Humility. Empathy. Commitment. Courage. These are just a few words to describe this champion for children. Jennifer first opened up her home to foster care in March of 2017. Since then, she has welcomed 16 foster children into her life and her heart continues to stretch. She and her husband are currently in the process of adopting 3 more children. Jennifer works tirelessly to fight for the ones who are too young to fight for themselves. With a devotion to emotional healing, Jennifer and her husband care for children experiencing various adverse childhood experiences. Jennifer understands the need for relationship, so she makes it a priority to first meet a child where they are at. She spends time focusing on a genuine connection with a child in order to build a trusting bond with them. With this bond in place, she is able to support their stability and foster growth towards a new norm that is healthy. Jennifer’s patience and compassion have brought her into schools, courts, and many other public arenas where she has stood up and spoken out for the lost and abandoned. We are honored to give our thanks to this Unsung Hero.

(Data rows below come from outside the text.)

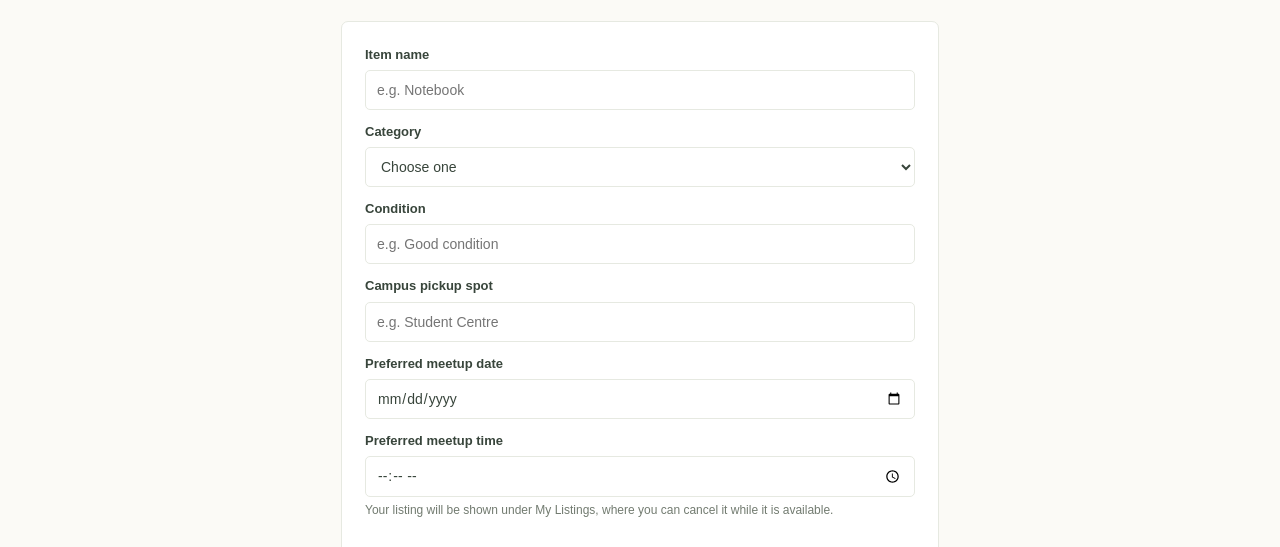
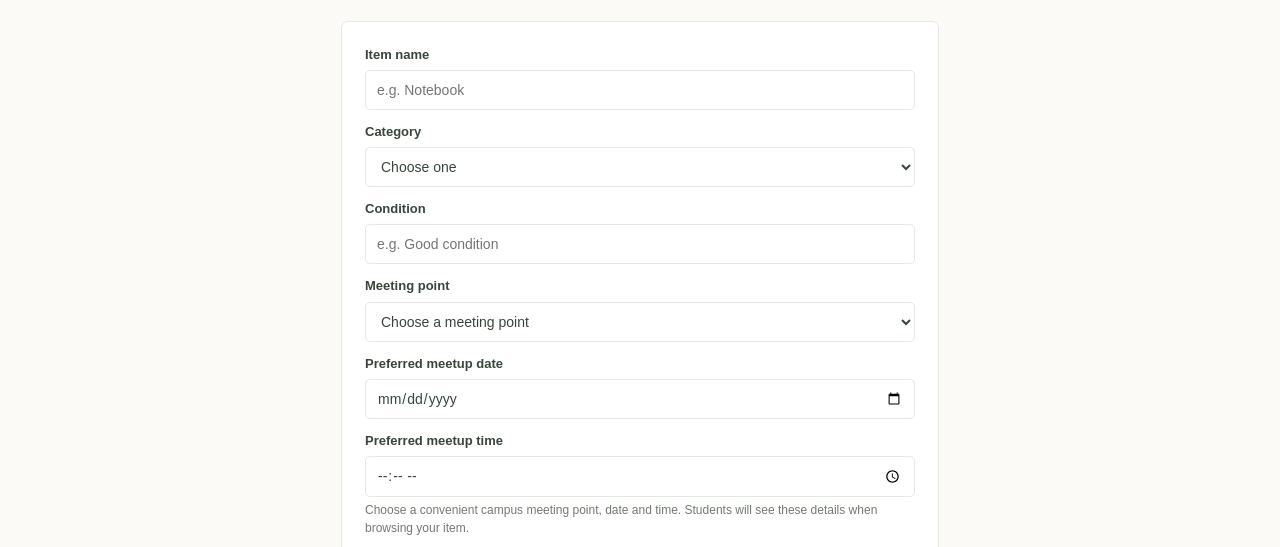
Before and after one commit to STARLORD-7/Campus_Pantry, a plain HTML site: page give.html in a window 1280 px wide. Shown: the part 219-766 px from the top of the page. Drawn offline with Linux system fonts and the light colour scheme.

Commit message:
Update give.html

```diff
--- a/give.html
+++ b/give.html
@@ -35,13 +35,11 @@
 
   <div class="profile-wrap">
 
-    <button
-      class="profile-dot"
+    <button class="profile-dot"
       id="profile-toggle"
       type="button"
       aria-label="Open student account"
-      aria-expanded="false"
-    >
+      aria-expanded="false">
       <span class="avatar-letter">P</span>
       <i class="online-dot"></i>
     </button>
@@ -50,7 +48,6 @@
 
       <div class="profile-heading">
         <span class="profile-avatar">P</span>
-
         <div>
           <strong>Pratik S.</strong>
           <small>Student account</small>
@@ -90,8 +87,7 @@
       id="item-name"
       required
       maxlength="50"
-      placeholder="e.g. Notebook"
-    >
+      placeholder="e.g. Notebook">
 
     <label for="item-category">Category</label>
     <select id="item-category" required>
@@ -107,33 +103,31 @@
       id="item-condition"
       required
       maxlength="100"
-      placeholder="e.g. Good condition"
-    >
+      placeholder="e.g. Good condition">
 
-    <label for="pickup">Campus pickup spot</label>
-    <input
-      id="pickup"
-      required
-      maxlength="60"
-      placeholder="e.g. Student Centre"
-    >
+    <label for="pickup">Meeting point</label>
+    <select id="pickup" required>
+      <option value="">Choose a meeting point</option>
+      <option value="Student Centre">Student Centre</option>
+      <option value="Library entrance">Library entrance</option>
+      <option value="Main lobby">Main lobby</option>
+    </select>
 
     <label for="meetup-date">Preferred meetup date</label>
     <input
       id="meetup-date"
       type="date"
-      required
-    >
+      required>
 
     <label for="meetup-time">Preferred meetup time</label>
     <input
       id="meetup-time"
       type="time"
-      required
-    >
+      required>
 
     <p class="form-note">
-      Your listing will be shown under My Listings, where you can cancel it while it is available.
+      Choose a convenient campus meeting point, date and time.
+      Students will see these details when browsing your item.
     </p>
 
     <button type="submit" class="btn wide">
```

Every adult who considers raising a relative child due to the biological parent's inability to provide care is an unsung hero, however Ms. Johnson has redefined this role. Ms. Johnson entered the Davidson County Relative Caregiver Program in March of 2010. At this time, she was already caring for her 11 years old grandchild and 2-year-old great-nephew. Ms. Johnson has become a peer mentor and advocate for other caregivers with children on the Autism Spectrum and regularly offers her experience and wisdom to new caregivers struggling to find their children the necessary tools they need to thrive. She uses her lived experience in navigating social and behavioral services to support other caregivers. She is a passionate advocate for individualized approaches and sees each child with their own unique set of strengths and needs. Ms. Johnson is an unsung hero because her passion, love, and dedication for children exceeds expectations and because of her, we are a stronger community and will have an even stronger generation of children who have access to resources necessary to share their story.